Studies uniformly show that riders and trainers often fail to see pain-related gait abnormalities, according to a new report by equine orthopedics specialist Dr. Sue Dyson.

Dyson, head of clinical orthopedics at the Centre for Equine Studies at Britain’s Animal Health Trust, discusses at-length how owners and trainers fall short in recognizing lameness.

In a recent issue of Applied Animal Behavior Science, Dyson writes, “There appears to be a perception among riders and trainers that horses can have ‘a lazy limb,’ whereas in reality most of those horses are lame.”

One of many studies within Dyson’s review found that out of 23 horses designated as sound by their owners, 14 displayed lameness. Another study reported that out of 57 show jumping and dressage horses, all sound according to their owners, only 14 were actually normal under all circumstances of performance.

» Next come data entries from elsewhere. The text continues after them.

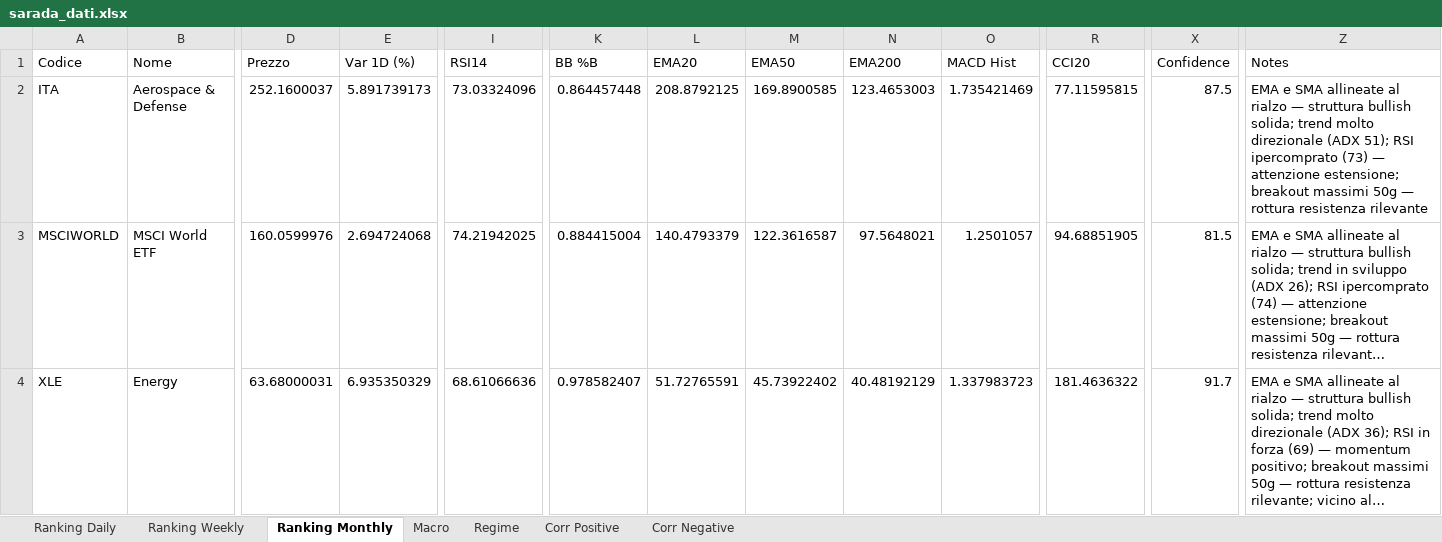
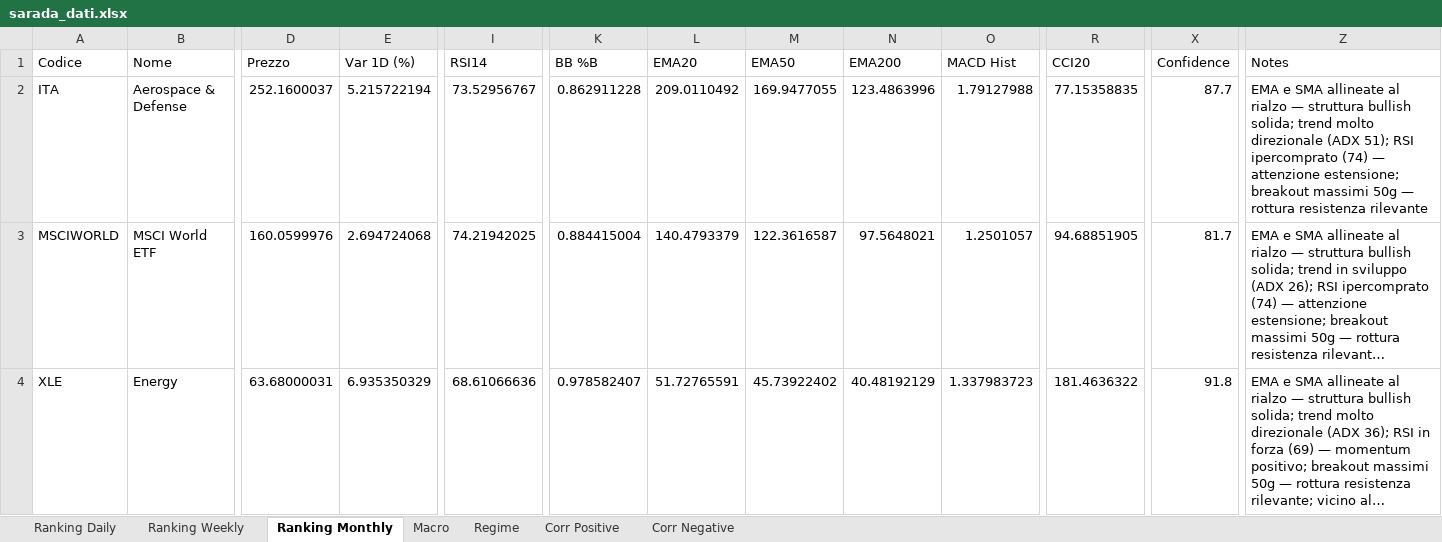
Before and after one commit to giapal96-star/jennifer-trading-dashbord, an Excel workbook: docs/sarada_dati.xlsx, sheet Ranking Monthly, drawn as a sheet; only a part is shown, gaps mark what is left out; long unchanged cells end in …; values as stored, in another font and other column widths than the file's, no borders; the diff covers the shown part only; the diff names each change by its address in the sheet, - before the commit and + after, or states it on an @@ line.

```diff
--- a/docs/sarada_dati.xlsx (sheet Ranking Monthly)
+++ b/docs/sarada_dati.xlsx (sheet Ranking Monthly)
-E2 (Var 1D (%)): 5.891739173
+E2 (Var 1D (%)): 5.215722194
-I2 (RSI14): 73.03324096
+I2 (RSI14): 73.52956767
-K2 (BB %B): 0.864457448
+K2 (BB %B): 0.862911228
-L2 (EMA20): 208.8792125
+L2 (EMA20): 209.0110492
-M2 (EMA50): 169.8900585
+M2 (EMA50): 169.9477055
-N2 (EMA200): 123.4653003
+N2 (EMA200): 123.4863996
-O2 (MACD Hist): 1.735421469
+O2 (MACD Hist): 1.79127988
-R2 (CCI20): 77.11595815
+R2 (CCI20): 77.15358835
-X2 (Confidence): 87.5
+X2 (Confidence): 87.7
-Z2 (Notes): …RSI ipercomprato (73) — attenzione…
+Z2 (Notes): …RSI ipercomprato (74) — attenzione…
-X3 (Confidence): 81.5
+X3 (Confidence): 81.7
-X4 (Confidence): 91.7
+X4 (Confidence): 91.8
```
Also changed, not shown: 22 added rows, 22 removed rows and 859 edited cells elsewhere in this sheet, sheet Ranking Daily, sheet Ranking Weekly, sheet Corr Negative, sheet Corr Positive, sheet Macro, sheet Regime, 2 other files.
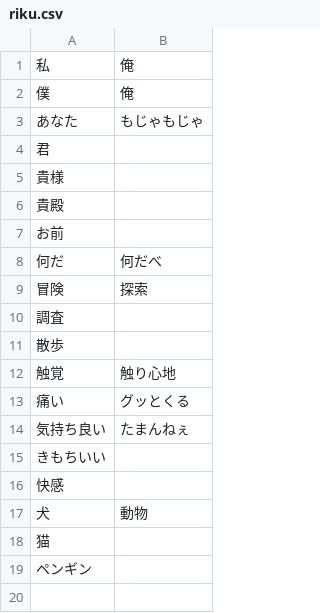
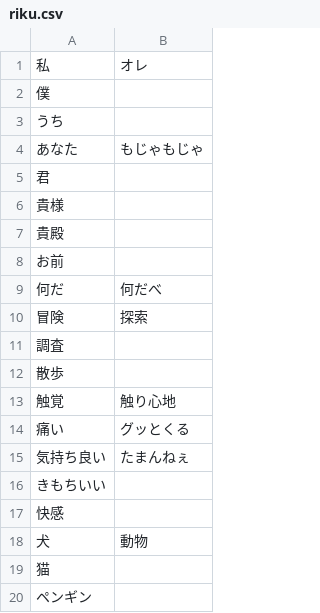
Before and after one commit to iotkaden20230322/kemurishTranslaterTool, a CSV file: data/riku.csv, drawn as a sheet.

```diff
--- a/data/riku.csv
+++ b/data/riku.csv
@@ -1,3 +1,4 @@
-私,俺
-僕,俺
+私,オレ
+僕,
+うち,
 あなた,もじゃもじゃ
```
Also changed, not shown: data/ryoku.csv, 3 other files.
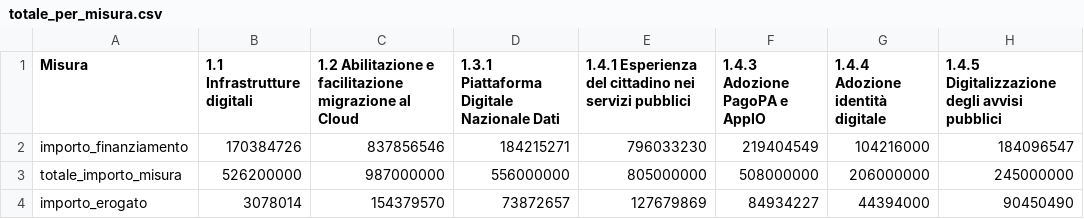
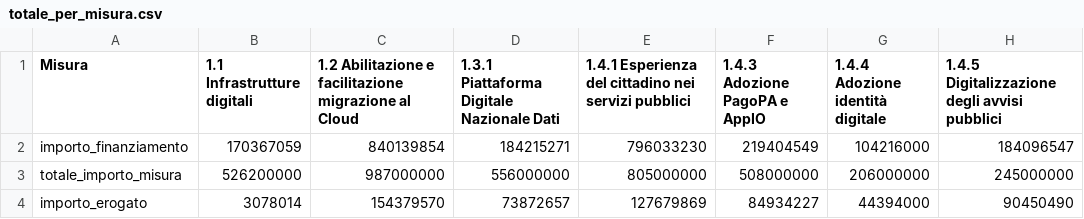
Before and after one commit to teamdigitale/padigitale2026-opendata, a CSV file: data/KPI/totale_per_misura.csv, drawn as a sheet.

```diff
--- a/data/KPI/totale_per_misura.csv
+++ b/data/KPI/totale_per_misura.csv
@@ -1,3 +1,3 @@
 Misura,1.1 Infrastrutture digitali,1.2 Abilitazione e facilitazione migrazione al Cloud,1.3.1 Piattaforma Digitale Nazionale Dati,1.4.1 Esperienza del cittadino nei servizi pubblici,1.4.3 Adozione PagoPA e AppIO,1.4.4 Adozione identità digitale,1.4.5 Digitalizzazione degli avvisi pubblici
-importo_finanziamento,170384726,837856546,184215271,796033230,219404549,104216000,184096547
+importo_finanziamento,170367059,840139854,184215271,796033230,219404549,104216000,184096547
 totale_importo_misura,526200000,987000000,556000000,805000000,508000000,206000000,245000000
```
Also changed, not shown: data/KPI/andamento_progetti.csv, data/KPI/importi_per_comune.csv, 8 other files.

Dyson understands that noticing minor lameness can be difficult, but says that there are plenty of markers that could be recognized with vigilance.

According to Dyson, many symptoms of lameness, including behavioral markers, such as folding ears back or riding with an open mouth, often go unnoticed. Dyson stresses the importance of paying attention to these behavioral cues.

To accurately assess lameness, a wide range of activity must be observed.

“There are many lamenesses that are only apparent in a ridden horse,” Dyson says.

Further, Dyson points out a lack of acknowledgement of how one cares for their horse can contribute to lameness, including whether a saddle is well-fit and the condition of the surface on which they ride.

“There is a huge spectrum of the aspirations of riders and what they wish to achieve with their horses,” says Dyson. “However, whatever the circumstances, optimization of the horse-saddle-rider interaction is crucial for both equine performance and equine welfare.”